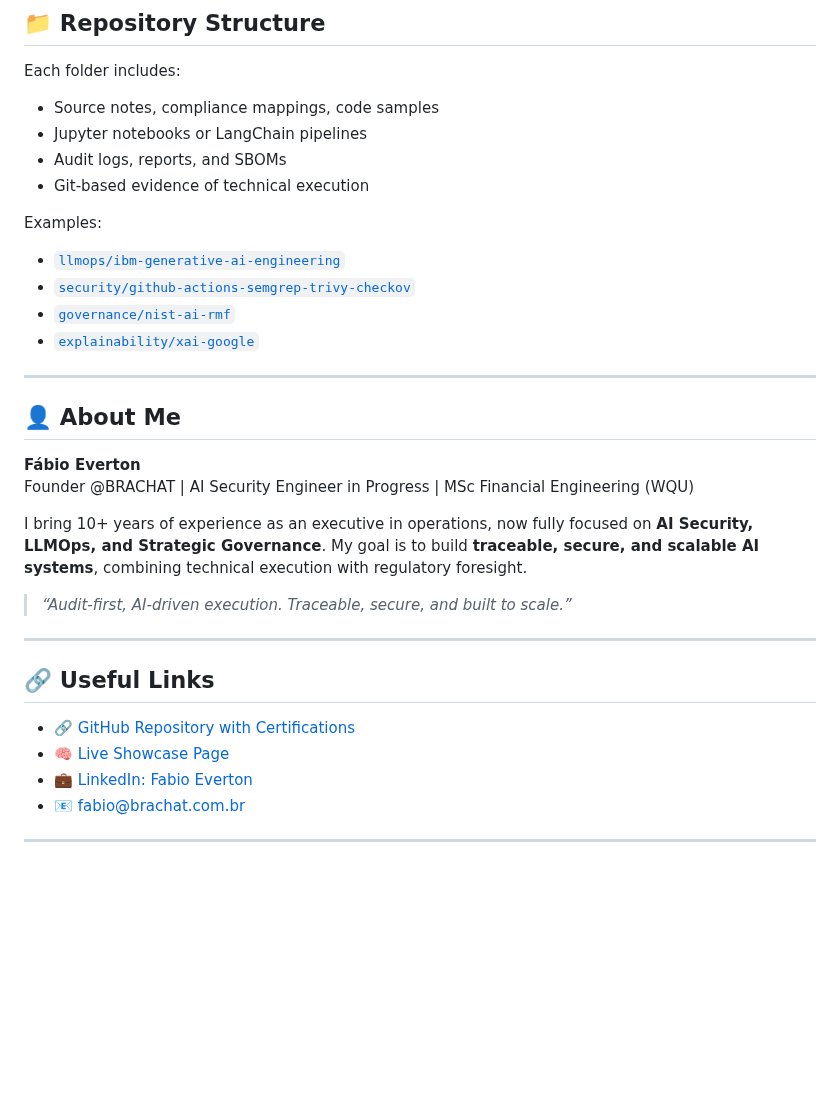
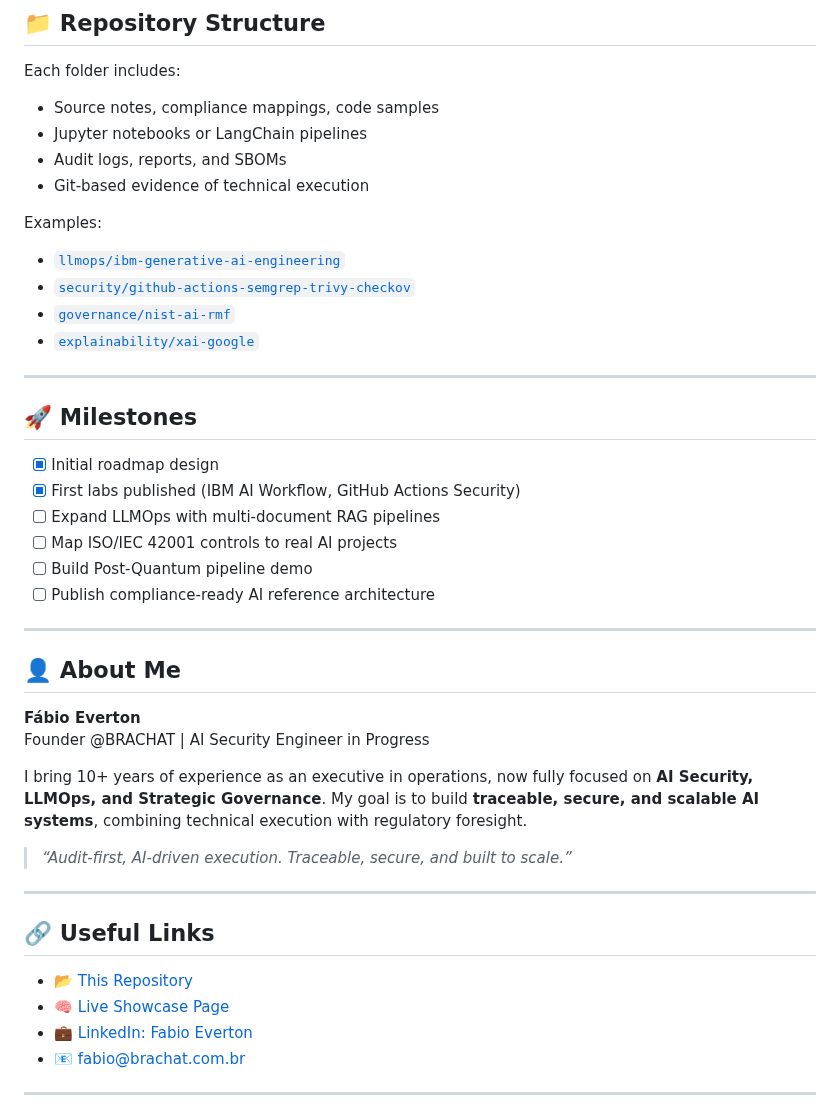
Before and after one commit to Fabiobeverton/fabiobeverton.github.io, a Markdown page: README.md, the part around one of its changes. GitHub-like rendering; blank space fills up the shorter version.

```diff
--- a/README.md
+++ b/README.md
@@ -117,17 +118,28 @@ Each folder includes:
 - Git-based evidence of technical execution
 
 Examples:
-- [`llmops/ibm-generative-ai-engineering`](https://github.com/fabiobeverton/ai-compliance-learning-journey/tree/main/llmops/ibm-generative-ai-engineering)
-- [`security/github-actions-semgrep-trivy-checkov`](https://github.com/fabiobeverton/ai-compliance-learning-journey/tree/main/security/github-actions-semgrep-trivy-checkov)
-- [`governance/nist-ai-rmf`](https://github.com/fabiobeverton/ai-compliance-learning-journey/tree/main/governance/nist-ai-rmf)
-- [`explainability/xai-google`](https://github.com/fabiobeverton/ai-compliance-learning-journey/tree/main/explainability/xai-google)
+- [`llmops/ibm-generative-ai-engineering`](./llmops/ibm-generative-ai-engineering)
+- [`security/github-actions-semgrep-trivy-checkov`](./security/github-actions-semgrep-trivy-checkov)
+- [`governance/nist-ai-rmf`](./governance/nist-ai-rmf)
+- [`explainability/xai-google`](./explainability/xai-google)
+
+---
+
+## 🚀 Milestones
+
+- [x] Initial roadmap design
+- [x] First labs published (IBM AI Workflow, GitHub Actions Security)
+- [ ] Expand LLMOps with multi-document RAG pipelines
+- [ ] Map ISO/IEC 42001 controls to real AI projects
+- [ ] Build Post-Quantum pipeline demo
+- [ ] Publish compliance-ready AI reference architecture
 
 ---
 
 ## 👤 About Me
 
 **Fábio Everton**
-Founder @BRACHAT | AI Security Engineer in Progress | MSc Financial Engineering (WQU)
+Founder @BRACHAT | AI Security Engineer in Progress
 
 I bring 10+ years of experience as an executive in operations, now fully focused on **AI Security, LLMOps, and Strategic Governance**. My goal is to build **traceable, secure, and scalable AI systems**, combining technical execution with regulatory foresight.
 
@@ -137,7 +149,7 @@ I bring 10+ years of experience as an executive in operations, now fully focused
 
 ## 🔗 Useful Links
 
-- 🔗 [GitHub Repository with Certifications](https://github.com/Fabiobeverton/Fabiobeverton-ai-compliance-learning-journey)
+- 📂 [This Repository](https://github.com/Fabiobeverton/ai-compliance-learning-journey)
 - 🧠 [Live Showcase Page](https://fabiobeverton.github.io/everton-showcase/)
 - 💼 [LinkedIn: Fabio Everton](https://www.linkedin.com/in/fabio-everton-3b62b1129/)
 - 📧 [fabio@brachat.com.br](mailto:fabio@brachat.com.br)
```
Also changed, not shown: other parts of README.md (+75 -74 lines).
• • • • •
## Exercise aim
Restate all the material verbatim; omit every picture.

## Exercise result
Before and after one commit to Fabiobeverton/fabiobeverton.github.io, a Markdown page: README.md, the part around one of its changes. GitHub-like rendering; blank space fills up the shorter version.

```diff
--- a/README.md
+++ b/README.md
@@ -117,17 +118,28 @@ Each folder includes:
 - Git-based evidence of technical execution
 
 Examples:
-- [`llmops/ibm-generative-ai-engineering`](https://github.com/fabiobeverton/ai-compliance-learning-journey/tree/main/llmops/ibm-generative-ai-engineering)
-- [`security/github-actions-semgrep-trivy-checkov`](https://github.com/fabiobeverton/ai-compliance-learning-journey/tree/main/security/github-actions-semgrep-trivy-checkov)
-- [`governance/nist-ai-rmf`](https://github.com/fabiobeverton/ai-compliance-learning-journey/tree/main/governance/nist-ai-rmf)
-- [`explainability/xai-google`](https://github.com/fabiobeverton/ai-compliance-learning-journey/tree/main/explainability/xai-google)
+- [`llmops/ibm-generative-ai-engineering`](./llmops/ibm-generative-ai-engineering)
+- [`security/github-actions-semgrep-trivy-checkov`](./security/github-actions-semgrep-trivy-checkov)
+- [`governance/nist-ai-rmf`](./governance/nist-ai-rmf)
+- [`explainability/xai-google`](./explainability/xai-google)
+
+---
+
+## 🚀 Milestones
+
+- [x] Initial roadmap design
+- [x] First labs published (IBM AI Workflow, GitHub Actions Security)
+- [ ] Expand LLMOps with multi-document RAG pipelines
+- [ ] Map ISO/IEC 42001 controls to real AI projects
+- [ ] Build Post-Quantum pipeline demo
+- [ ] Publish compliance-ready AI reference architecture
 
 ---
 
 ## 👤 About Me
 
 **Fábio Everton**
-Founder @BRACHAT | AI Security Engineer in Progress | MSc Financial Engineering (WQU)
+Founder @BRACHAT | AI Security Engineer in Progress
 
 I bring 10+ years of experience as an executive in operations, now fully focused on **AI Security, LLMOps, and Strategic Governance**. My goal is to build **traceable, secure, and scalable AI systems**, combining technical execution with regulatory foresight.
 
@@ -137,7 +149,7 @@ I bring 10+ years of experience as an executive in operations, now fully focused
 
 ## 🔗 Useful Links
 
-- 🔗 [GitHub Repository with Certifications](https://github.com/Fabiobeverton/Fabiobeverton-ai-compliance-learning-journey)
+- 📂 [This Repository](https://github.com/Fabiobeverton/ai-compliance-learning-journey)
 - 🧠 [Live Showcase Page](https://fabiobeverton.github.io/everton-showcase/)
 - 💼 [LinkedIn: Fabio Everton](https://www.linkedin.com/in/fabio-everton-3b62b1129/)
 - 📧 [fabio@brachat.com.br](mailto:fabio@brachat.com.br)
```
Also changed, not shown: other parts of README.md (+75 -74 lines).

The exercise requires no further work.